In laymen’s terms, integrity is often described as, “Doing the right thing, even though no one is watching.”
When I think about the current election season, this word and meaning keep coming to mind.
If you’ve been out and about lately, you have probably seen the number of political signs steadily increasing throughout Kyle. It started with just a couple, but it seems as if a new one is being added nearly daily.
I was spending some extra time waiting for a train in downtown Kyle the other day, when I noticed something missing from a shocking number of the signs: a right-of-way disclaimer.
You see, according to Sec. 225.001 of the Texas Election Code, “(a) The following notice must be written on each political advertising sign:
‘NOTICE: IT IS A VIOLATION OF STATE LAW (CHAPTERS 392 AND 393, TRANSPORTATION CODE), TO PLACE THIS SIGN IN THE RIGHT-OF-WAY OF A HIGHWAY.’
(b) A person commits an offense if the person:
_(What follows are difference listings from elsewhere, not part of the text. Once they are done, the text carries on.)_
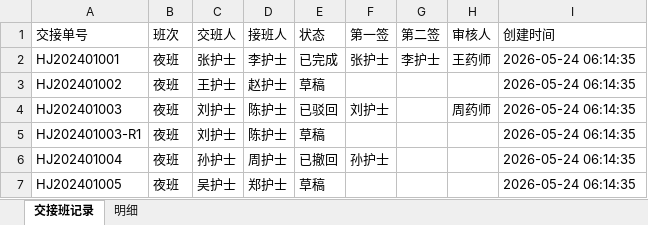
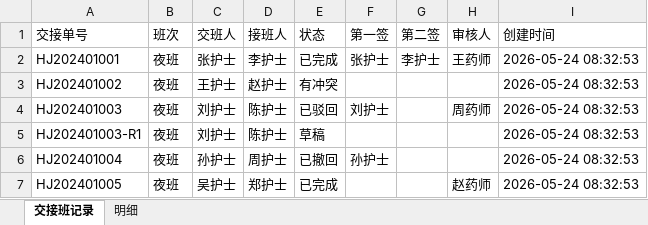
Before and after one commit to lizyyy/solo, an Excel workbook: zy71027/handovers_export.xlsx, sheet 交接班记录, drawn as a sheet; values as stored, in another font and other column widths than the file's, no borders; the diff names each change by its address in the sheet, - before the commit and + after, or states it on an @@ line.

```diff
--- a/zy71027/handovers_export.xlsx (sheet 交接班记录)
+++ b/zy71027/handovers_export.xlsx (sheet 交接班记录)
-I2:I7 (创建时间): 2026-05-24 06:14:35
+I2:I7 (创建时间): 2026-05-24 08:32:53
-E3 (状态): 草稿
+E3 (状态): 有冲突
-E7 (状态): 草稿
+E7 (状态): 已完成
-H7 (审核人): (empty)
+H7 (审核人): 赵药师
```
Also changed, not shown: sheet 明细, 6 other files.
(1) knowingly enters into a contract to print or make a political advertising sign that does not contain the notice required by Subsection (a); or
(2) instructs another person to place a political advertising sign that does not contain the notice required by Subsection (a).
(c) An offense under this section is a Class C misdemeanor.
(d) It is an exception to the application of Subsection (b) that the political advertising sign was printed or made before September 1, 1997, and complied with Subsection (a) as it existed immediately before that date.
(e) In this section, ‘political advertising sign’ means a written form of political advertising designed to be seen from a road but does not include a bumper sticker.
This means, all forms of political signage (save bumper stickers) intended to be seen from the road must have the disclaimer regarding the illegality of placing a sign in the right-of-way.
It seems like a small thing, I am sure. But that brings me back to integrity.
If the election officials in the county are not doing anything about it, which —judging by the fact that the signs are still up — they aren’t, does that make it okay?
I believe it does not. I believe that the people I want to represent me should be looking at the “small things” because those become the big things down the road.
When someone takes a political office, they have a duty to uphold the laws of the body of which they are sworn into. But I can tell you that a lot of that upholding (or lack thereof) happens behind the scenes.
If our candidates cannot even manage a simple disclosure for something that is plastered all around the city, what faith do I have that they will speak for the best interests of the people day in and day out behind closed doors?
From the time this publishes, election day will be less than one week away. I encourage you to spend that time doing your research. Look at the history of the people running for office. Do they maintain integrity? Do their actions match their words? And maybe, just maybe, check out their signs on the way into city hall. You might be surprised.